(Assignment): Please reproduce the entries that follow without a single difference.

(Records for this task):
──────────
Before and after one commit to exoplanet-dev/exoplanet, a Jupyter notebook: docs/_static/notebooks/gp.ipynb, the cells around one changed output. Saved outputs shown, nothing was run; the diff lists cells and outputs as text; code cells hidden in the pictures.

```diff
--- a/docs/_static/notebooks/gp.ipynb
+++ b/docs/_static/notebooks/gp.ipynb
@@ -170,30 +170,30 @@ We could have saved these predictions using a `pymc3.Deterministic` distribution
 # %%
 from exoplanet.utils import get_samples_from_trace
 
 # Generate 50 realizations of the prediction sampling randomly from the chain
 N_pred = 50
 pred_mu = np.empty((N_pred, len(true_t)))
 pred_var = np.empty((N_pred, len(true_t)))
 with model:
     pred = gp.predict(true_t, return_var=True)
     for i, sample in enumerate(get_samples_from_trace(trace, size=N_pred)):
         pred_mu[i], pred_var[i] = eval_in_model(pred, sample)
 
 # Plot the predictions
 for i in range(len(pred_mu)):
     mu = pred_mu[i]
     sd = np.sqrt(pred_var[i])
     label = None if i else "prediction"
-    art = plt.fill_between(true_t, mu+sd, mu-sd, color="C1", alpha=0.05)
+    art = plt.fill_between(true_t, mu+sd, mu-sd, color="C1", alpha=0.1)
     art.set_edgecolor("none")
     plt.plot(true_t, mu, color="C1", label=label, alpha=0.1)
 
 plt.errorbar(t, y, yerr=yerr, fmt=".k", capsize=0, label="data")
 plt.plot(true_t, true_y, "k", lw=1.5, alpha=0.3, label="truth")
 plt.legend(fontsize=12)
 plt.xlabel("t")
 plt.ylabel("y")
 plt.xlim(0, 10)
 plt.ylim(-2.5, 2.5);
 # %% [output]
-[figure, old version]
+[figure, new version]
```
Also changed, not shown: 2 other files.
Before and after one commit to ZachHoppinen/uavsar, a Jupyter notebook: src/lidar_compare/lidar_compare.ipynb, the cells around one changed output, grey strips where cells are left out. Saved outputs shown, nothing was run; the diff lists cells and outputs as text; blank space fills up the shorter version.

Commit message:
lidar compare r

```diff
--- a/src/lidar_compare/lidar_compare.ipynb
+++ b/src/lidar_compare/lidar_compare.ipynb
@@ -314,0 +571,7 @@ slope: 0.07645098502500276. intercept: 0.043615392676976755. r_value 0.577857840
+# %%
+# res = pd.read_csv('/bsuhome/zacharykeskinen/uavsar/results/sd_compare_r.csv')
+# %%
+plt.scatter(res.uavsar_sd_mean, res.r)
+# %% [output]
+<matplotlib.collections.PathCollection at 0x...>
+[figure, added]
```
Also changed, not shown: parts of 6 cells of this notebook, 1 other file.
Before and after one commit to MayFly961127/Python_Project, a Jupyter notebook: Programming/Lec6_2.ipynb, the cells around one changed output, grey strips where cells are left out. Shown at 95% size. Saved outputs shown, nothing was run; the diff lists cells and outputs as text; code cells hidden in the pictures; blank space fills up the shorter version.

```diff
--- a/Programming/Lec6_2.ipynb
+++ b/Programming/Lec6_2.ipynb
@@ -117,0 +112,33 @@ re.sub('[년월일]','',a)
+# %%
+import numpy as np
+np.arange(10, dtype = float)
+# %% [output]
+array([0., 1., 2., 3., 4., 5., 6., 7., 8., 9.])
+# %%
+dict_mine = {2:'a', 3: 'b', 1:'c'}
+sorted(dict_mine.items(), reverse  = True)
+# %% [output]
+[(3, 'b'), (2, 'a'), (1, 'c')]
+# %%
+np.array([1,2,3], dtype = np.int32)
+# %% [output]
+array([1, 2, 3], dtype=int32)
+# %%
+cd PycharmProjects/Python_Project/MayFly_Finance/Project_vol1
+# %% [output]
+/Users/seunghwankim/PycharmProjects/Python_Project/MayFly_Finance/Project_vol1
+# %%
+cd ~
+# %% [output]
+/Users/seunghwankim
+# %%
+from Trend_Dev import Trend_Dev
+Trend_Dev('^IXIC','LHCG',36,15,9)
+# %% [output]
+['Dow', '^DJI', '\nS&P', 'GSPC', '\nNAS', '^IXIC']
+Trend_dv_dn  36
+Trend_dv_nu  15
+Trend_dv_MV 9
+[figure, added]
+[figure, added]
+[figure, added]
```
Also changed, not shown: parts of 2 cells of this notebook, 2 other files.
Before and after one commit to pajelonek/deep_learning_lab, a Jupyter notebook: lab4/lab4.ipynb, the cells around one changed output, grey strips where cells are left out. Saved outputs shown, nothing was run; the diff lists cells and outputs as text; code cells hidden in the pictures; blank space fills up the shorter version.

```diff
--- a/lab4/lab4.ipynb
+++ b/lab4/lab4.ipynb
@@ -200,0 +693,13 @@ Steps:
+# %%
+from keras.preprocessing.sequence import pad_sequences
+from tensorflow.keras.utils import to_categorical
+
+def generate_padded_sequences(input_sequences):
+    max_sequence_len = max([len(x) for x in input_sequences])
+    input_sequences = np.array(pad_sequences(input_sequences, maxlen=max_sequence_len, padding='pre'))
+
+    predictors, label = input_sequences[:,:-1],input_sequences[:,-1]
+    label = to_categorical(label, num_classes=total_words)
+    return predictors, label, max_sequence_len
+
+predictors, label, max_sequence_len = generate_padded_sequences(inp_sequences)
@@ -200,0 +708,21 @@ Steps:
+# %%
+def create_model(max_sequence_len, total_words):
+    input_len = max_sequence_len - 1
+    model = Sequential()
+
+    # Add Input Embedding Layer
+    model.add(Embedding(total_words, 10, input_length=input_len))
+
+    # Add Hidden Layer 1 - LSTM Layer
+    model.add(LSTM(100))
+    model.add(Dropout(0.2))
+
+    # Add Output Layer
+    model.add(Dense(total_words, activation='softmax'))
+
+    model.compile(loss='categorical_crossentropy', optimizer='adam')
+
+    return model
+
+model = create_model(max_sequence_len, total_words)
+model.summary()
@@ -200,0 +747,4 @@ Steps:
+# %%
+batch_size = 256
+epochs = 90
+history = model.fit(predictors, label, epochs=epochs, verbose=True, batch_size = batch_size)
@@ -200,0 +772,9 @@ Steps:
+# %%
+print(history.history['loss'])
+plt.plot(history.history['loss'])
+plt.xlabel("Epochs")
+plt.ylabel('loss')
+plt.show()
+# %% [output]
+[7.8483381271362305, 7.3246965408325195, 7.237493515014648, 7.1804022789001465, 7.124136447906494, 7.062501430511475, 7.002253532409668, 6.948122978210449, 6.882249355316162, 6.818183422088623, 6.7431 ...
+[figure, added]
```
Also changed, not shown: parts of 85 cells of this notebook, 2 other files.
──────────
(Task solution):
Before and after one commit to exoplanet-dev/exoplanet, a Jupyter notebook: docs/_static/notebooks/gp.ipynb, the cells around one changed output. Saved outputs shown, nothing was run; the diff lists cells and outputs as text; code cells hidden in the pictures.

```diff
--- a/docs/_static/notebooks/gp.ipynb
+++ b/docs/_static/notebooks/gp.ipynb
@@ -170,30 +170,30 @@ We could have saved these predictions using a `pymc3.Deterministic` distribution
 # %%
 from exoplanet.utils import get_samples_from_trace
 
 # Generate 50 realizations of the prediction sampling randomly from the chain
 N_pred = 50
 pred_mu = np.empty((N_pred, len(true_t)))
 pred_var = np.empty((N_pred, len(true_t)))
 with model:
     pred = gp.predict(true_t, return_var=True)
     for i, sample in enumerate(get_samples_from_trace(trace, size=N_pred)):
         pred_mu[i], pred_var[i] = eval_in_model(pred, sample)
 
 # Plot the predictions
 for i in range(len(pred_mu)):
     mu = pred_mu[i]
     sd = np.sqrt(pred_var[i])
     label = None if i else "prediction"
-    art = plt.fill_between(true_t, mu+sd, mu-sd, color="C1", alpha=0.05)
+    art = plt.fill_between(true_t, mu+sd, mu-sd, color="C1", alpha=0.1)
     art.set_edgecolor("none")
     plt.plot(true_t, mu, color="C1", label=label, alpha=0.1)
 
 plt.errorbar(t, y, yerr=yerr, fmt=".k", capsize=0, label="data")
 plt.plot(true_t, true_y, "k", lw=1.5, alpha=0.3, label="truth")
 plt.legend(fontsize=12)
 plt.xlabel("t")
 plt.ylabel("y")
 plt.xlim(0, 10)
 plt.ylim(-2.5, 2.5);
 # %% [output]
-[figure, old version]
+[figure, new version]
```
Also changed, not shown: 2 other files.
Before and after one commit to ZachHoppinen/uavsar, a Jupyter notebook: src/lidar_compare/lidar_compare.ipynb, the cells around one changed output, grey strips where cells are left out. Saved outputs shown, nothing was run; the diff lists cells and outputs as text; blank space fills up the shorter version.

Commit message:
lidar compare r

```diff
--- a/src/lidar_compare/lidar_compare.ipynb
+++ b/src/lidar_compare/lidar_compare.ipynb
@@ -314,0 +571,7 @@ slope: 0.07645098502500276. intercept: 0.043615392676976755. r_value 0.577857840
+# %%
+# res = pd.read_csv('/bsuhome/zacharykeskinen/uavsar/results/sd_compare_r.csv')
+# %%
+plt.scatter(res.uavsar_sd_mean, res.r)
+# %% [output]
+<matplotlib.collections.PathCollection at 0x...>
+[figure, added]
```
Also changed, not shown: parts of 6 cells of this notebook, 1 other file.
Before and after one commit to MayFly961127/Python_Project, a Jupyter notebook: Programming/Lec6_2.ipynb, the cells around one changed output, grey strips where cells are left out. Shown at 95% size. Saved outputs shown, nothing was run; the diff lists cells and outputs as text; code cells hidden in the pictures; blank space fills up the shorter version.

```diff
--- a/Programming/Lec6_2.ipynb
+++ b/Programming/Lec6_2.ipynb
@@ -117,0 +112,33 @@ re.sub('[년월일]','',a)
+# %%
+import numpy as np
+np.arange(10, dtype = float)
+# %% [output]
+array([0., 1., 2., 3., 4., 5., 6., 7., 8., 9.])
+# %%
+dict_mine = {2:'a', 3: 'b', 1:'c'}
+sorted(dict_mine.items(), reverse  = True)
+# %% [output]
+[(3, 'b'), (2, 'a'), (1, 'c')]
+# %%
+np.array([1,2,3], dtype = np.int32)
+# %% [output]
+array([1, 2, 3], dtype=int32)
+# %%
+cd PycharmProjects/Python_Project/MayFly_Finance/Project_vol1
+# %% [output]
+/Users/seunghwankim/PycharmProjects/Python_Project/MayFly_Finance/Project_vol1
+# %%
+cd ~
+# %% [output]
+/Users/seunghwankim
+# %%
+from Trend_Dev import Trend_Dev
+Trend_Dev('^IXIC','LHCG',36,15,9)
+# %% [output]
+['Dow', '^DJI', '\nS&P', 'GSPC', '\nNAS', '^IXIC']
+Trend_dv_dn  36
+Trend_dv_nu  15
+Trend_dv_MV 9
+[figure, added]
+[figure, added]
+[figure, added]
```
Also changed, not shown: parts of 2 cells of this notebook, 2 other files.
Before and after one commit to pajelonek/deep_learning_lab, a Jupyter notebook: lab4/lab4.ipynb, the cells around one changed output, grey strips where cells are left out. Saved outputs shown, nothing was run; the diff lists cells and outputs as text; code cells hidden in the pictures; blank space fills up the shorter version.

```diff
--- a/lab4/lab4.ipynb
+++ b/lab4/lab4.ipynb
@@ -200,0 +693,13 @@ Steps:
+# %%
+from keras.preprocessing.sequence import pad_sequences
+from tensorflow.keras.utils import to_categorical
+
+def generate_padded_sequences(input_sequences):
+    max_sequence_len = max([len(x) for x in input_sequences])
+    input_sequences = np.array(pad_sequences(input_sequences, maxlen=max_sequence_len, padding='pre'))
+
+    predictors, label = input_sequences[:,:-1],input_sequences[:,-1]
+    label = to_categorical(label, num_classes=total_words)
+    return predictors, label, max_sequence_len
+
+predictors, label, max_sequence_len = generate_padded_sequences(inp_sequences)
@@ -200,0 +708,21 @@ Steps:
+# %%
+def create_model(max_sequence_len, total_words):
+    input_len = max_sequence_len - 1
+    model = Sequential()
+
+    # Add Input Embedding Layer
+    model.add(Embedding(total_words, 10, input_length=input_len))
+
+    # Add Hidden Layer 1 - LSTM Layer
+    model.add(LSTM(100))
+    model.add(Dropout(0.2))
+
+    # Add Output Layer
+    model.add(Dense(total_words, activation='softmax'))
+
+    model.compile(loss='categorical_crossentropy', optimizer='adam')
+
+    return model
+
+model = create_model(max_sequence_len, total_words)
+model.summary()
@@ -200,0 +747,4 @@ Steps:
+# %%
+batch_size = 256
+epochs = 90
+history = model.fit(predictors, label, epochs=epochs, verbose=True, batch_size = batch_size)
@@ -200,0 +772,9 @@ Steps:
+# %%
+print(history.history['loss'])
+plt.plot(history.history['loss'])
+plt.xlabel("Epochs")
+plt.ylabel('loss')
+plt.show()
+# %% [output]
+[7.8483381271362305, 7.3246965408325195, 7.237493515014648, 7.1804022789001465, 7.124136447906494, 7.062501430511475, 7.002253532409668, 6.948122978210449, 6.882249355316162, 6.818183422088623, 6.7431 ...
+[figure, added]
```
Also changed, not shown: parts of 85 cells of this notebook, 2 other files.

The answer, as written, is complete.